Data to examine
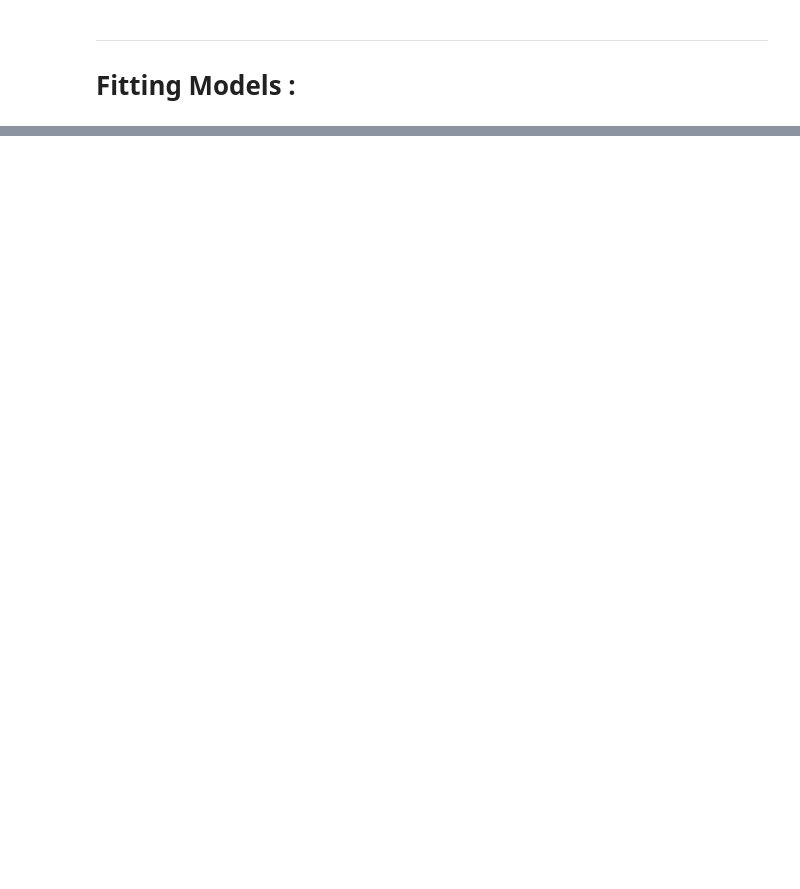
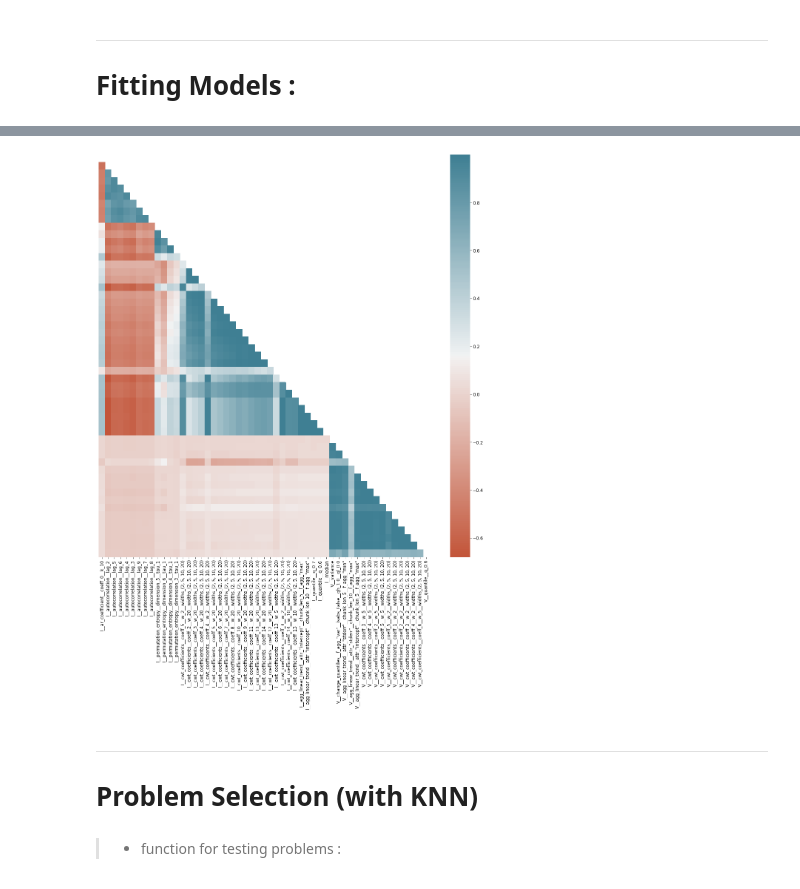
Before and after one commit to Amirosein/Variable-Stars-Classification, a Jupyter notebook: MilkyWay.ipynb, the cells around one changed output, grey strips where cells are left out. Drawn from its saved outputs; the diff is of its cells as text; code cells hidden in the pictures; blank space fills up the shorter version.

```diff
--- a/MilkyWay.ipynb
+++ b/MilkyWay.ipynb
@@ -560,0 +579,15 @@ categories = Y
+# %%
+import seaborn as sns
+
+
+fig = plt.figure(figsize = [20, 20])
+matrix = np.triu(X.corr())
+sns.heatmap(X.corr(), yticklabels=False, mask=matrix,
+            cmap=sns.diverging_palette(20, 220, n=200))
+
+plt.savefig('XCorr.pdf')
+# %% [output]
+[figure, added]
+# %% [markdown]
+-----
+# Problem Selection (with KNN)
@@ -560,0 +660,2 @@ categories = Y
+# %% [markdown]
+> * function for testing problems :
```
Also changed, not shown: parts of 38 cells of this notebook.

The task
Using the entries, state how many of their lines hold "output"; give the number and no more.

Final answer
2